* [Instructions to follow]
Your answer must be an exact copy of the data below, minus any pictures.

* [Record excerpts]
____________

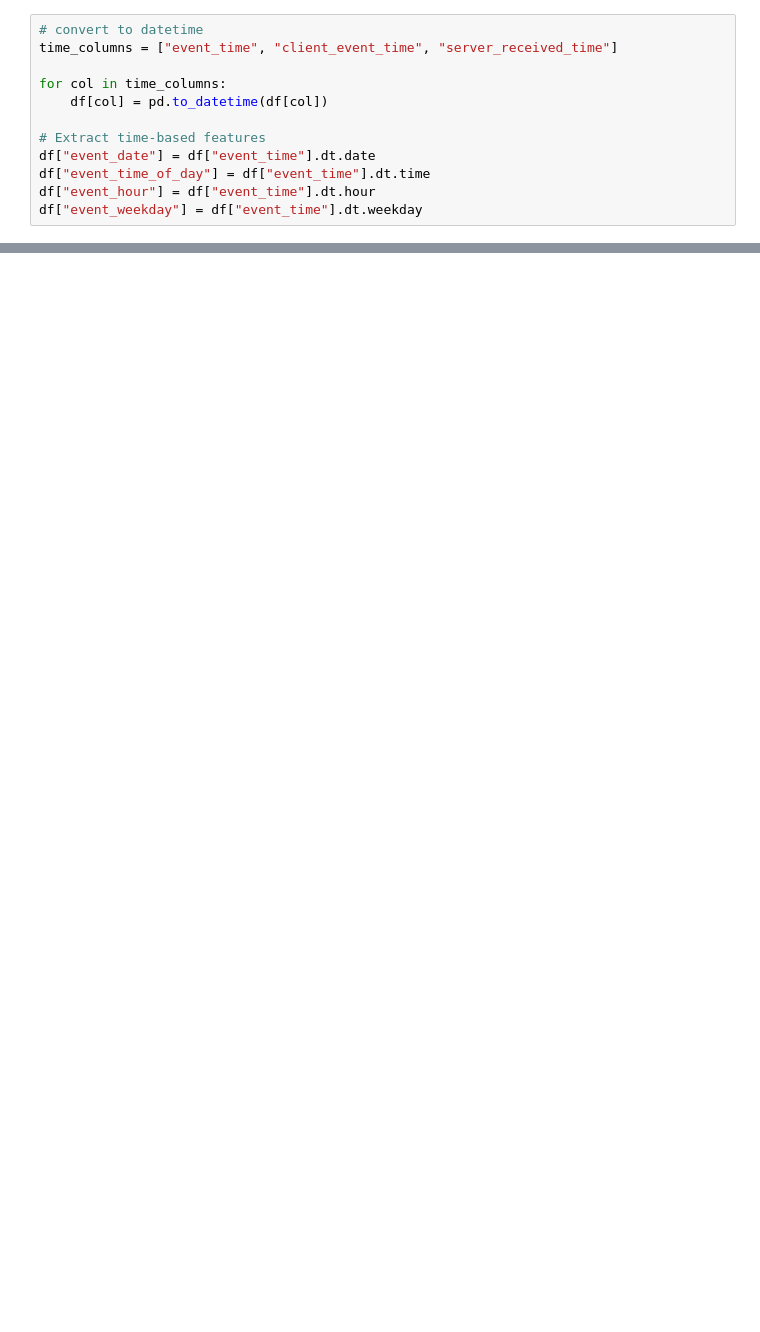
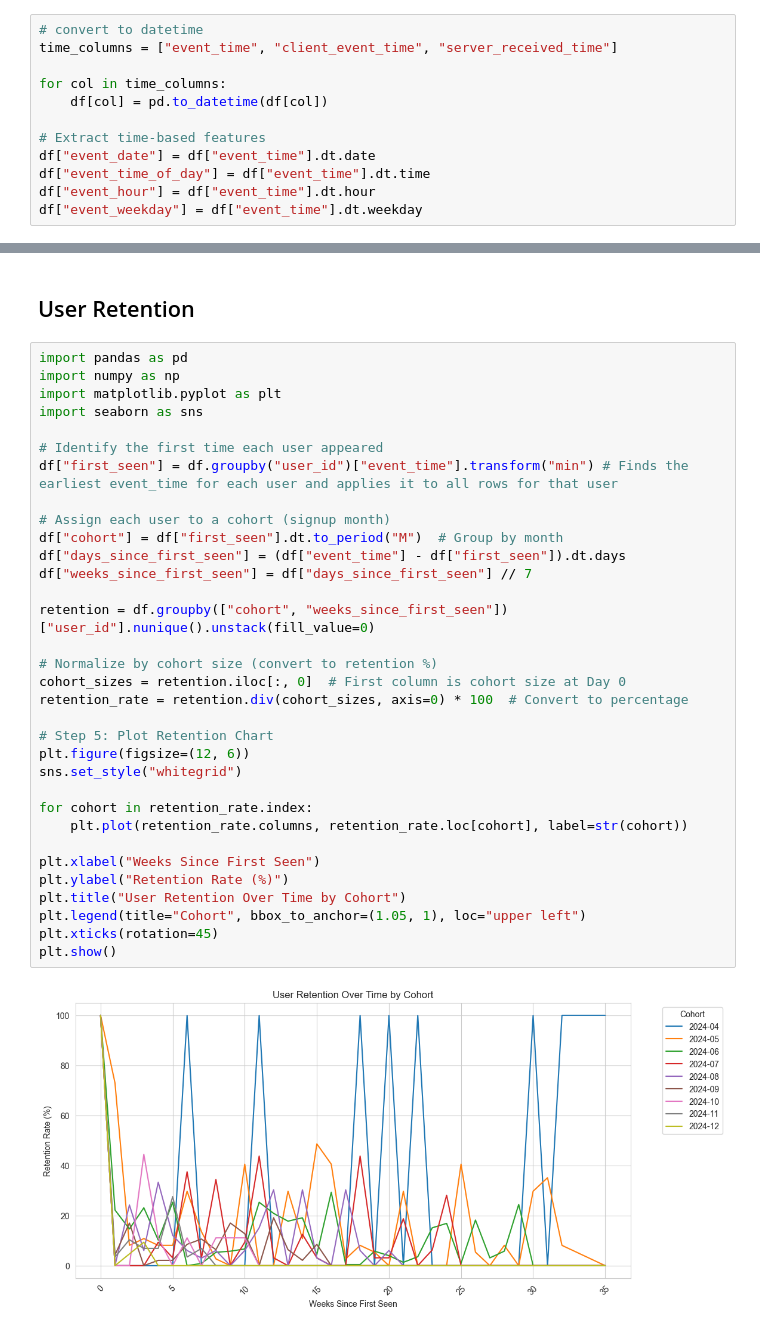
Before and after one commit to adeline-su/cxc2025, a Jupyter notebook: notebooks/julia_eda.ipynb, the cells around one changed output, grey strips where cells are left out. Saved outputs shown, nothing was run; the diff lists cells and outputs as text; blank space fills up the shorter version.

```diff
--- a/notebooks/julia_eda.ipynb
+++ b/notebooks/julia_eda.ipynb
@@ -102,0 +208,37 @@ df["event_weekday"] = df["event_time"].dt.weekday
+# %% [markdown]
+## User Retention
+# %%
+import pandas as pd
+import numpy as np
+import matplotlib.pyplot as plt
+import seaborn as sns
+
+# Identify the first time each user appeared
+df["first_seen"] = df.groupby("user_id")["event_time"].transform("min") # Finds the earliest event_time for each user and applies it to all rows for that user
+
+# Assign each user to a cohort (signup month)
+df["cohort"] = df["first_seen"].dt.to_period("M")  # Group by month
+df["days_since_first_seen"] = (df["event_time"] - df["first_seen"]).dt.days
+df["weeks_since_first_seen"] = df["days_since_first_seen"] // 7
+
+retention = df.groupby(["cohort", "weeks_since_first_seen"])["user_id"].nunique().unstack(fill_value=0)
+
+# Normalize by cohort size (convert to retention %)
+cohort_sizes = retention.iloc[:, 0]  # First column is cohort size at Day 0
+retention_rate = retention.div(cohort_sizes, axis=0) * 100  # Convert to percentage
+
+# Step 5: Plot Retention Chart
+plt.figure(figsize=(12, 6))
+sns.set_style("whitegrid")
+
+for cohort in retention_rate.index:
+    plt.plot(retention_rate.columns, retention_rate.loc[cohort], label=str(cohort))
+
+plt.xlabel("Weeks Since First Seen")
+plt.ylabel("Retention Rate (%)")
+plt.title("User Retention Over Time by Cohort")
+plt.legend(title="Cohort", bbox_to_anchor=(1.05, 1), loc="upper left")
+plt.xticks(rotation=45)
+plt.show()
+# %% [output]
+[figure, added]
```
Also changed, not shown: parts of 26 cells of this notebook.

____________

* [Written answer]
Before and after one commit to adeline-su/cxc2025, a Jupyter notebook: notebooks/julia_eda.ipynb, the cells around one changed output, grey strips where cells are left out. Saved outputs shown, nothing was run; the diff lists cells and outputs as text; blank space fills up the shorter version.

```diff
--- a/notebooks/julia_eda.ipynb
+++ b/notebooks/julia_eda.ipynb
@@ -102,0 +208,37 @@ df["event_weekday"] = df["event_time"].dt.weekday
+# %% [markdown]
+## User Retention
+# %%
+import pandas as pd
+import numpy as np
+import matplotlib.pyplot as plt
+import seaborn as sns
+
+# Identify the first time each user appeared
+df["first_seen"] = df.groupby("user_id")["event_time"].transform("min") # Finds the earliest event_time for each user and applies it to all rows for that user
+
+# Assign each user to a cohort (signup month)
+df["cohort"] = df["first_seen"].dt.to_period("M")  # Group by month
+df["days_since_first_seen"] = (df["event_time"] - df["first_seen"]).dt.days
+df["weeks_since_first_seen"] = df["days_since_first_seen"] // 7
+
+retention = df.groupby(["cohort", "weeks_since_first_seen"])["user_id"].nunique().unstack(fill_value=0)
+
+# Normalize by cohort size (convert to retention %)
+cohort_sizes = retention.iloc[:, 0]  # First column is cohort size at Day 0
+retention_rate = retention.div(cohort_sizes, axis=0) * 100  # Convert to percentage
+
+# Step 5: Plot Retention Chart
+plt.figure(figsize=(12, 6))
+sns.set_style("whitegrid")
+
+for cohort in retention_rate.index:
+    plt.plot(retention_rate.columns, retention_rate.loc[cohort], label=str(cohort))
+
+plt.xlabel("Weeks Since First Seen")
+plt.ylabel("Retention Rate (%)")
+plt.title("User Retention Over Time by Cohort")
+plt.legend(title="Cohort", bbox_to_anchor=(1.05, 1), loc="upper left")
+plt.xticks(rotation=45)
+plt.show()
+# %% [output]
+[figure, added]
```
Also changed, not shown: parts of 26 cells of this notebook.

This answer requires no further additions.